Your instructions -> Line count for the string "style": give the number of lines in the data below that contain it, and nothing more.

Data extract ->
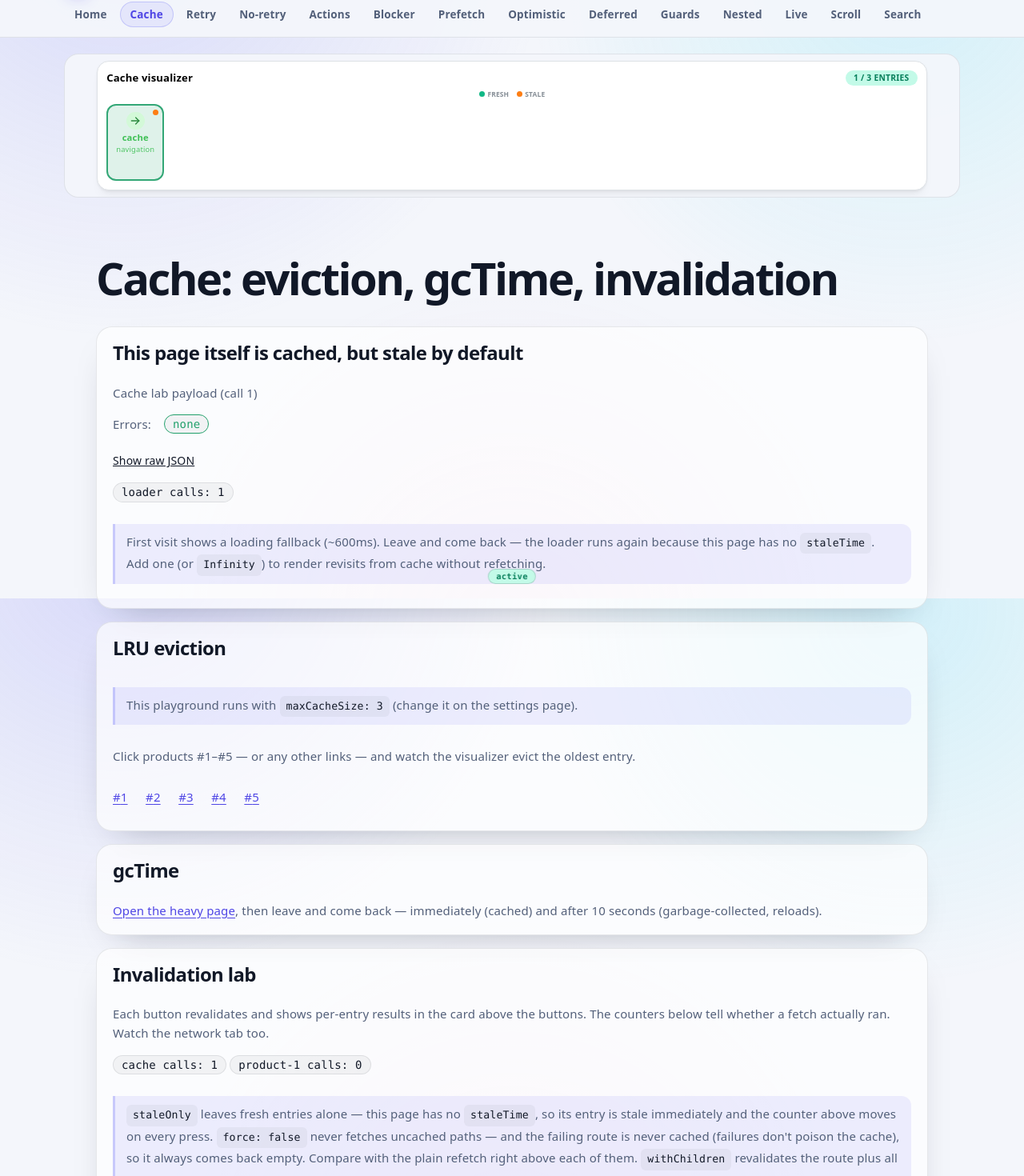
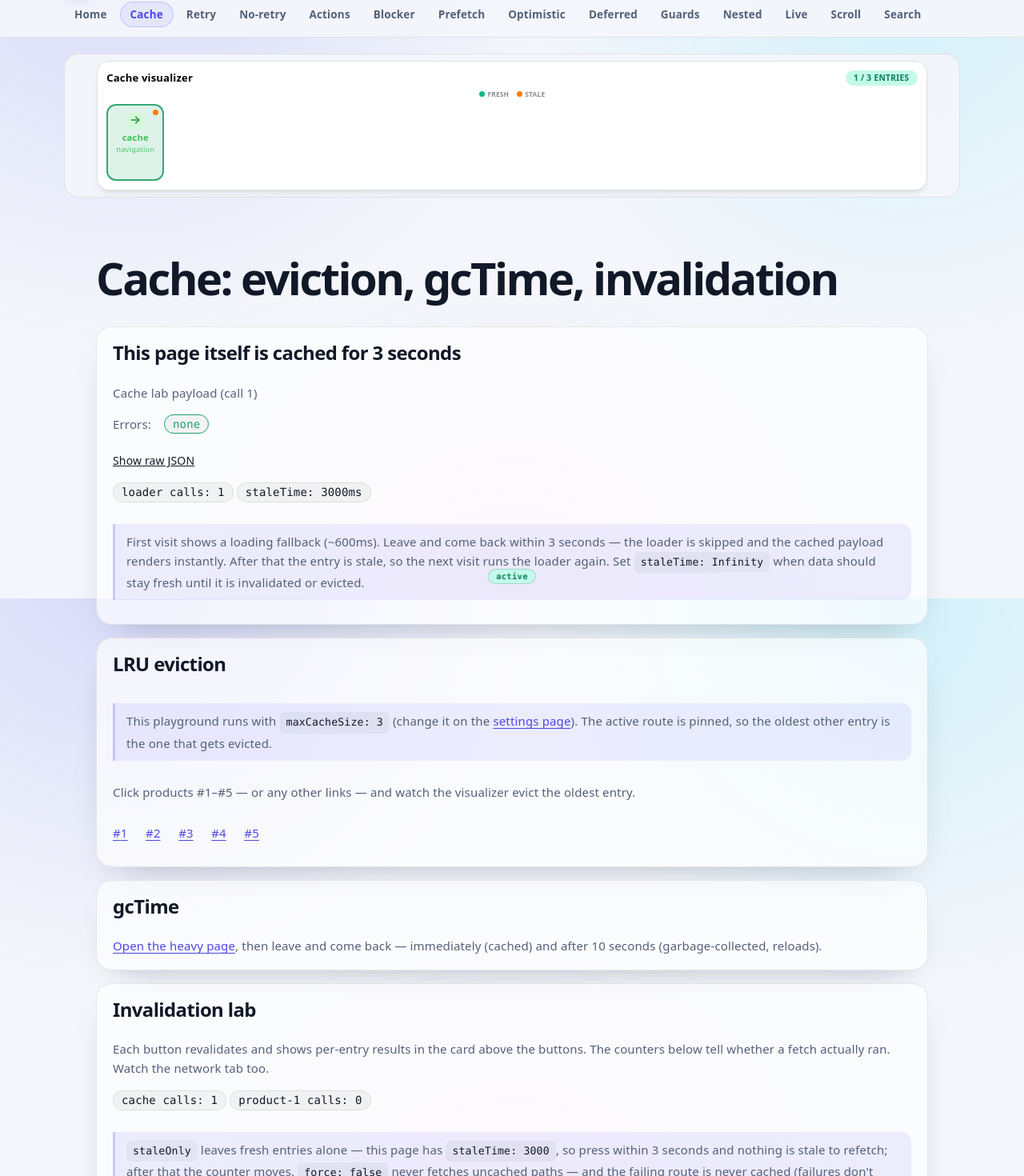
Before and after one commit to AndrewBubnov/clear-react-router, a React (Vite) app: page /playground/cache in a window 1280 px wide. Shown: the part 52-1522 px from the top of the page at 80% size. Built offline with nearby package versions, Linux system fonts and the light colour scheme.

Commit message:
Start CachePage refactoring

```diff
--- a/src/playground/CachePage.tsx
+++ b/src/playground/CachePage.tsx
@@ -2,7 +2,7 @@ import { useEffect, useState } from 'react';
 import { motion } from 'motion/react';
 import { Link, useInvalidate, useLoaderState, useRouterContext } from '../clear-router';
 import { Button, RingProgress, Stack, Text } from '@mantine/core';
-import { getCallCount, HEAVY_GC_TIME } from './api';
+import { CACHE_STALE_TIME, getCallCount, HEAVY_GC_TIME } from './api';
 import { usePlaygroundSettings } from './usePlaygroundSettings';
 
 const PRODUCT_IDS = ['1', '2', '3', '4', '5'];
@@ -52,12 +52,13 @@ const InvalidateLab = () => {
 				<span className="pg-badge">product-1 calls: {getCallCount('product-1')}</span>
 			</p>
 			<p className="pg-hint">
-				<code>staleOnly</code> leaves fresh entries alone — this page has no <code>staleTime</code>, so its
-				entry is stale immediately and the counter above moves on every press. <code>force: false</code> never
-				fetches uncached paths — and the failing route is never cached (failures don&apos;t poison the cache),
-				so it always comes back empty. Compare with the plain refetch right above each of them.{' '}
-				<code>withChildren</code> revalidates the route plus all nested children — open any nest and item first
-				so there is something cached, then watch both entries refresh at once.
+				<code>staleOnly</code> leaves fresh entries alone — this page has{' '}
+				<code>staleTime: {CACHE_STALE_TIME}</code>, so press within {CACHE_STALE_TIME / 1000} seconds and
+				nothing is stale to refetch; after that the counter moves. <code>force: false</code> never fetches
+				uncached paths — and the failing route is never cached (failures don&apos;t poison the cache), so it
+				always comes back empty. Compare with the plain refetch buttons below. <code>withChildren</code>{' '}
+				revalidates the route plus all nested children — open any nest and item first so there is something
+				cached, then watch both entries refresh at once.
 			</p>
 			{lastResult && (
 				<motion.div
@@ -204,7 +205,7 @@ const CachePage = () => {
 		<div className="pg-wrap">
 			<h1>Cache: eviction, gcTime, invalidation</h1>
 			<div className="pg-card">
-				<h2>This page itself is cached, but stale by default</h2>
+				<h2>This page itself is cached for {CACHE_STALE_TIME / 1000} seconds</h2>
 				<p>{data}</p>
 				<p className="pg-row pg-no-margin">
 					Errors:
@@ -219,19 +220,22 @@ const CachePage = () => {
 					<pre>{stringifyLoaderState(data, loaderError, beforeLoadError)}</pre>
 				</details>
 				<p>
-					<span className="pg-badge">loader calls: {getCallCount('cache')}</span>
+					<span className="pg-badge">loader calls: {getCallCount('cache')}</span>{' '}
+					<span className="pg-badge">staleTime: {CACHE_STALE_TIME}ms</span>
 				</p>
 				<p className="pg-hint">
-					First visit shows a loading fallback (~600ms). Leave and come back — the loader runs again because
-					this page has no <code>staleTime</code>. Add one (or <code>Infinity</code>) to render revisits from
-					cache without refetching.
+					First visit shows a loading fallback (~600ms). Leave and come back within {CACHE_STALE_TIME / 1000}{' '}
+					seconds — the loader is skipped and the cached payload renders instantly. After that the entry is
+					stale, so the next visit runs the loader again. Set <code>staleTime: Infinity</code> when data
+					should stay fresh until it is invalidated or evicted.
 				</p>
 			</div>
 			<div className="pg-card">
 				<h2>LRU eviction</h2>
 				<p className="pg-hint">
-					This playground runs with <code>maxCacheSize: {maxCacheSize}</code> (change it on the settings
-					page).
+					This playground runs with <code>maxCacheSize: {maxCacheSize}</code> (change it on the{' '}
+					<Link to="/playground/settings">settings page</Link>). The active route is pinned, so the oldest
+					other entry is the one that gets evicted.
 				</p>
 				<p>
 					{maxCacheSize > 3 ? (
--- a/src/playground/CacheVisualizer.tsx
+++ b/src/playground/CacheVisualizer.tsx
@@ -63,10 +63,43 @@ const FreshnessLegend = () => (
 	</Group>
 );
 
+const CardIcon = ({ isLoading, item }: { isLoading: boolean; item: DisplayItem }) => {
+	const Icon = REASON_ICON[item.reason];
+	const style = REASON[item.reason];
+	return (
+		<ThemeIcon size={24} radius="xl" variant="light" color={style.theme}>
+			<AnimatePresence mode="wait">
+				{isLoading ? (
+					<motion.div
+						key="loader"
+						initial={{ opacity: 0 }}
+						animate={{ opacity: 1 }}
+						exit={{ opacity: 0 }}
+						transition={{ duration: 0.2 }}
+					>
+						<Loader size={12} color={style.theme} />
+					</motion.div>
+				) : (
+					<AnimatePresence mode="wait">
+						<motion.div
+							key="icon"
+							initial={{ opacity: 0 }}
+							animate={{ opacity: 1 }}
+							exit={{ opacity: 0 }}
+							transition={{ duration: 0.2 }}
+						>
+							<Icon size={16} stroke={2} />
+						</motion.div>
+					</AnimatePresence>
+				)}
+			</AnimatePresence>
+		</ThemeIcon>
+	);
+};
+
 const CacheCard = ({ item }: { item: DisplayItem }) => {
 	const [now, setNow] = useState(() => Date.now());
 	const style = REASON[item.reason];
-	const Icon = REASON_ICON[item.reason];
 	const { entry } = item;
 	const stale = entry.staleTime !== undefined && now >= entry.timestamp + entry.staleTime;
 	const remaining = entry.gcExpiresAt === undefined ? undefined : Math.max(0, entry.gcExpiresAt - now);
@@ -128,9 +161,7 @@ const CacheCard = ({ item }: { item: DisplayItem }) => {
 					background: freshnessColor(stale),
 				}}
 			/>
-			<ThemeIcon size={24} radius="xl" variant="light" color={style.theme}>
-				{entry.isLoading ? <Loader size={12} color={style.theme} /> : <Icon size={16} stroke={2} />}
-			</ThemeIcon>
+			<CardIcon isLoading={entry.isLoading} item={item} />
 			<Text size="xs" fw={700} truncate style={{ maxWidth: '100%' }} c={style.theme}>
 				{shortLabel(entry.path)}
 			</Text>
--- a/src/playground/LivePage.tsx
+++ b/src/playground/LivePage.tsx
@@ -8,7 +8,7 @@ const LivePage = () => {
 		<div className="pg-wrap">
 			<h1>Polling</h1>
 			<p className="pg-hint">
-				Loader revalidates every 2 seconds (<code>pollingInterval: 2000</code>) while this route is active.
+				Loader revalidates every 3 seconds (<code>pollingInterval: 3000</code>) while this route is active.
 				Watch the tick counter — then leave the page and come back: polling restarts, and no requests fire while
 				you are away.
 			</p>
--- a/src/playground/api.ts
+++ b/src/playground/api.ts
@@ -51,7 +51,7 @@ export const fetchOptimisticValue = async () => {
 /** Random-walking quotes. Powers the polling demo. */
 export const fetchQuotes = async (): Promise<{ tick: number; quotes: Quote[] }> => {
 	trackCall('live');
-	await delay(200);
+	await delay(400);
 	tick += 1;
 	const quotes = Object.entries(PRICES).map(([symbol, base]) => {
 		const drift = (Math.random() - 0.5) * base * 0.04;
@@ -68,7 +68,10 @@ export const fetchProduct = async (id: string) => {
 	return { id, description: `Product ${id} (loaded ${n} time${n === 1 ? '' : 's'})`, loads: n };
 };
 
-/** Payload for the cache lab home page itself. No staleTime, so revisits refetch by default. */
+/** The cache lab route sets this staleTime, so revisits within the window reuse the payload. */
+export const CACHE_STALE_TIME = 3000;
+
+/** Payload for the cache lab home page itself. */
 export const fetchCachePayload = async () => {
 	const n = trackCall('cache');
 	await delay(600);
--- a/src/playground/routes.tsx
+++ b/src/playground/routes.tsx
@@ -4,6 +4,7 @@ import { DeferredSkeleton, PageSkeleton, ProductSkeleton } from './Skeletons';
 import { NestLayout } from './NestLayout';
 import { NestChildLayout } from './NestChildLayout';
 import {
+	CACHE_STALE_TIME,
 	HEAVY_GC_TIME,
 	addNote,
 	fetchCachePayload,
@@ -51,7 +52,7 @@ export const playgroundRoutes = createRouter([
 		path: '/playground/live',
 		element: lazy(() => import('./LivePage')),
 		loader: fetchQuotes,
-		pollingInterval: 2000,
+		pollingInterval: 3000,
 		loaderFallback: <PageSkeleton />,
 	},
 	{
@@ -112,7 +113,7 @@ export const playgroundRoutes = createRouter([
 		path: '/playground/cache',
 		element: lazy(() => import('./CachePage')),
 		loader: fetchCachePayload,
-		staleTime: 3000,
+		staleTime: CACHE_STALE_TIME,
 		loaderFallback: <PageSkeleton />,
 		children: [
 			{
```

Answer to the problem -> 7